Directions for this task – The lines you return must be all those in the data that hold the string "ipynb".

[Modification records]
• • •
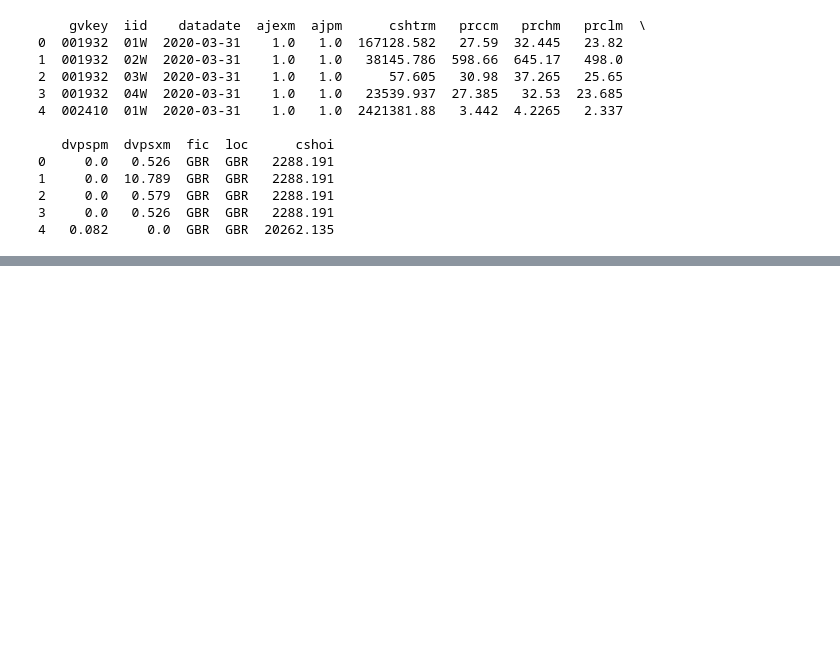
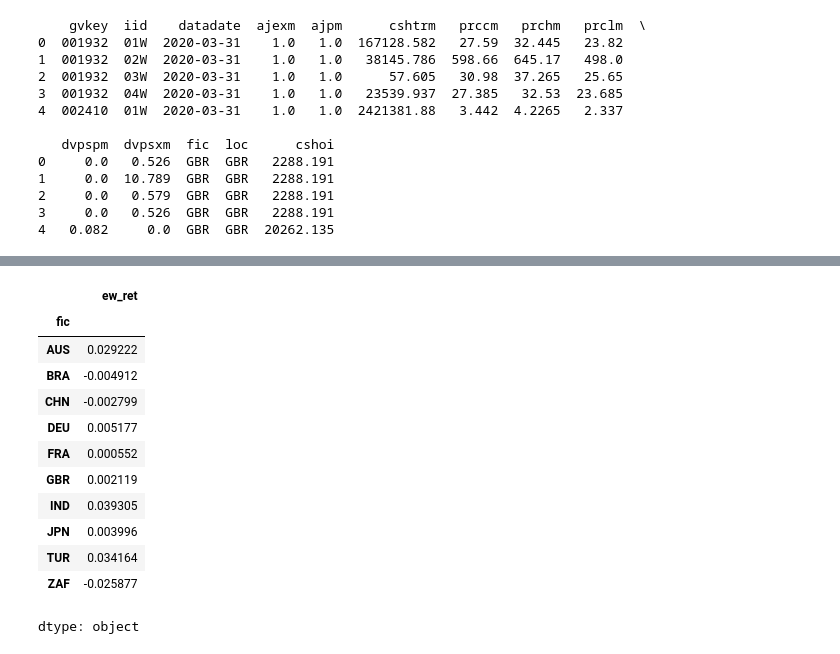
Before and after one commit to LJMfintech/Financial_Data_Analysis, a Jupyter notebook: DataAnalysisHW1_1.ipynb, the cells around one changed output, grey strips where cells are left out. Drawn from its saved outputs; the diff is of its cells as text; code cells hidden in the pictures; blank space fills up the shorter version.

```diff
--- a/DataAnalysisHW1_1.ipynb
+++ b/DataAnalysisHW1_1.ipynb
@@ -176,0 +283,16 @@ print(data_set.head())
+# %%
+ew_ret.groupby('fic')['ew_ret'].median()
+# %% [output]
+|  | ew_ret |
+| fic |  |
+| AUS | 0.029222 |
+| BRA | -0.004912 |
+| CHN | -0.002799 |
+| DEU | 0.005177 |
+| FRA | 0.000552 |
+| GBR | 0.002119 |
+| IND | 0.039305 |
+| JPN | 0.003996 |
+| TUR | 0.034164 |
+| ZAF | -0.025877 |
+dtype: object
```
Also changed, not shown: parts of 3 cells of this notebook.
• • •
Answer for the task –
Before and after one commit to LJMfintech/Financial_Data_Analysis, a Jupyter notebook: DataAnalysisHW1_1.ipynb, the cells around one changed output, grey strips where cells are left out. Drawn from its saved outputs; the diff is of its cells as text; code cells hidden in the pictures; blank space fills up the shorter version.
--- a/DataAnalysisHW1_1.ipynb
+++ b/DataAnalysisHW1_1.ipynb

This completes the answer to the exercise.